### [Supplied entries]
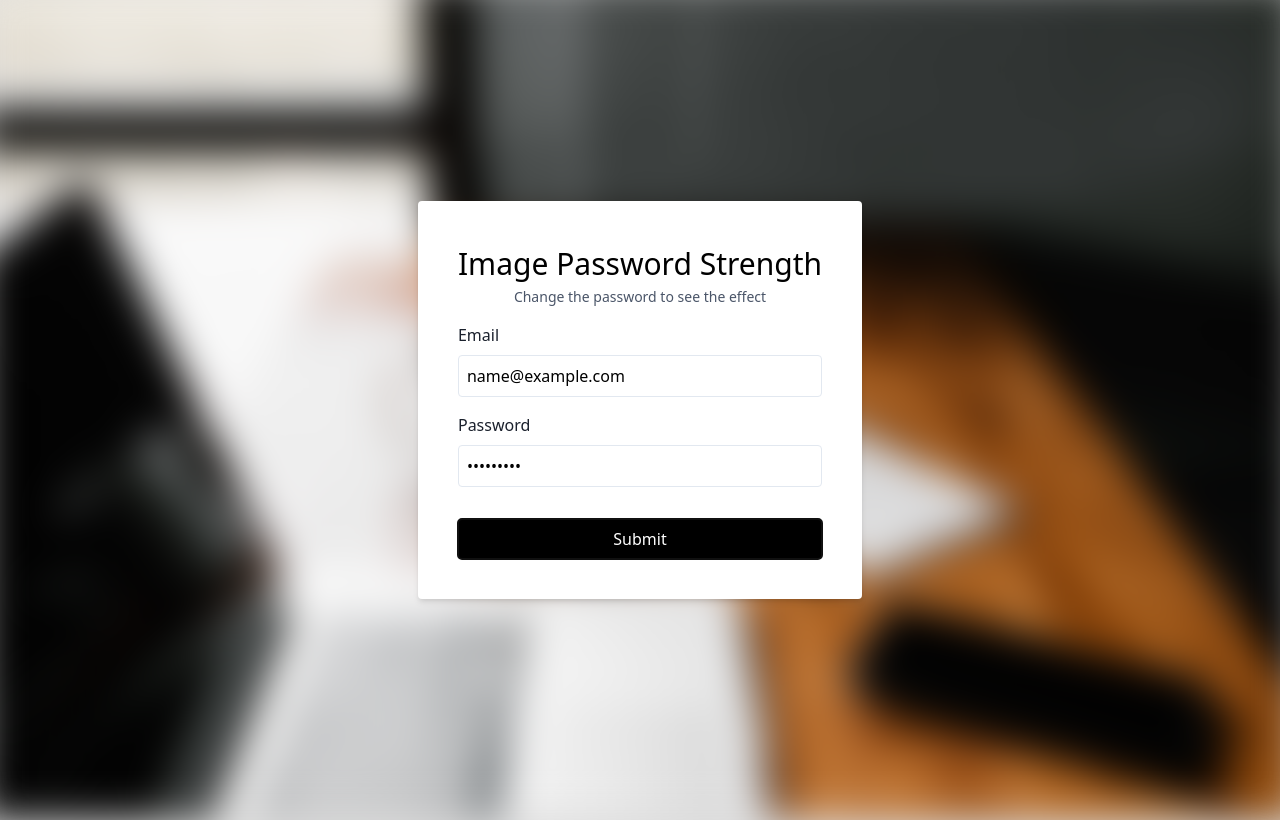
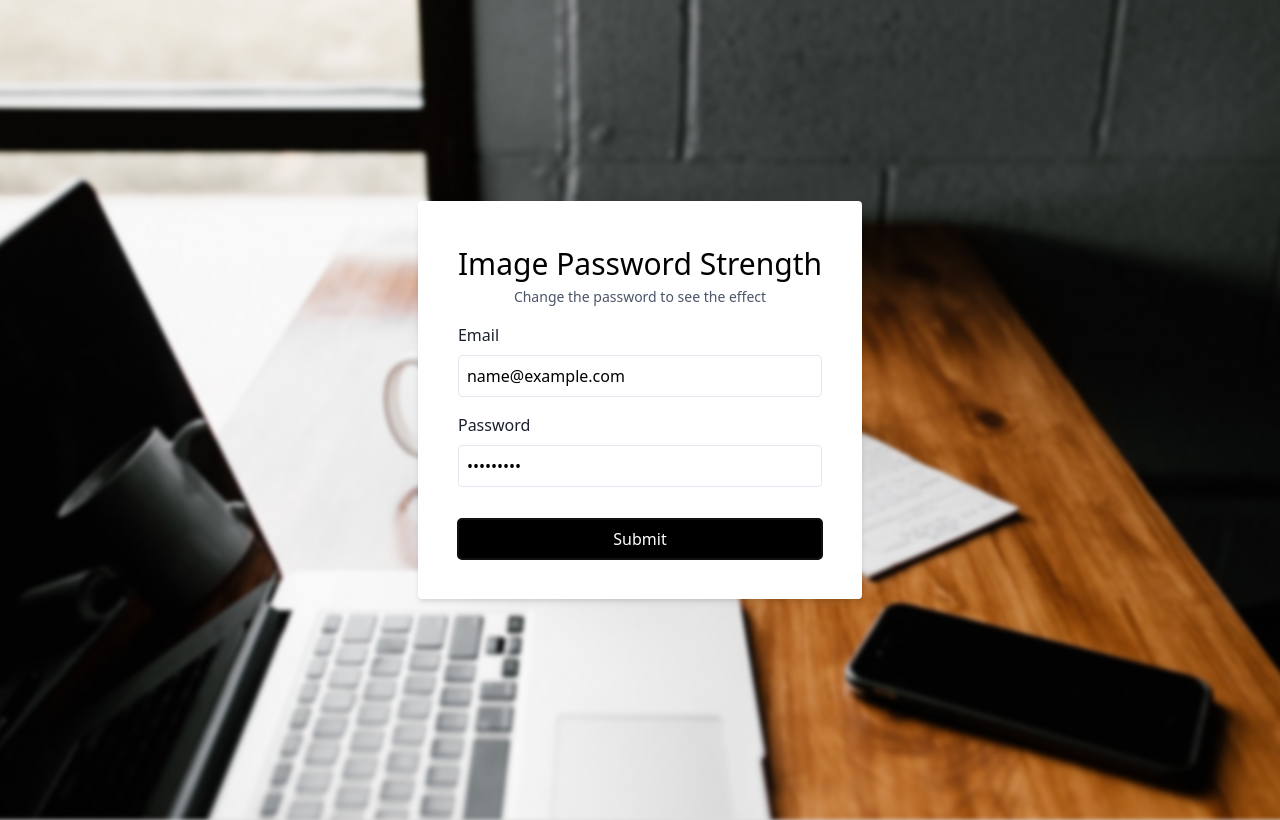
Before and after one commit to eNjeyka/password-str-bg, a plain HTML site: page index.html in a window 1280 px wide. Both pictures are taken after typing "name@example.com", "Sample123" into the empty fields and a click on the button "Submit". Drawn offline with nearby package versions, Linux system fonts and the light colour scheme.

Commit message:
added js

```diff
--- a/index.html
+++ b/index.html
@@ -21,7 +21,7 @@
             </div>
             <div class="my-4 text-left">
                 <label for="email" class="text-gray-900">Password</label>
-                <input type="password" class="border block w-full p-2 mt-2 rounded" id="email" placeholder="Enter Password">
+                <input type="password" class="border block w-full p-2 mt-2 rounded" id="password" placeholder="Enter Password">
             </div>
             <button class="bg-black text-white py-2 mt-4 inline-block w-full rounded" type="submit">Submit</button>
         </div>
--- a/script.js
+++ b/script.js
@@ -0,0 +1,7 @@
+let background = document.getElementById("background");
+let password = document.getElementById("password");
+
+password.addEventListener("input", () => {
+    let passLen = password.value.length;
+    background.style.filter = `blur(${20 - passLen * 2}px)`;
+});
```
Also changed, not shown: styles.css (line endings or trailing spaces).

### [Exercise]
Gather each line in the entries above where the string "background" is found.

### [Your solution]
+let background = document.getElementById("background");
+    background.style.filter = `blur(${20 - passLen * 2}px)`;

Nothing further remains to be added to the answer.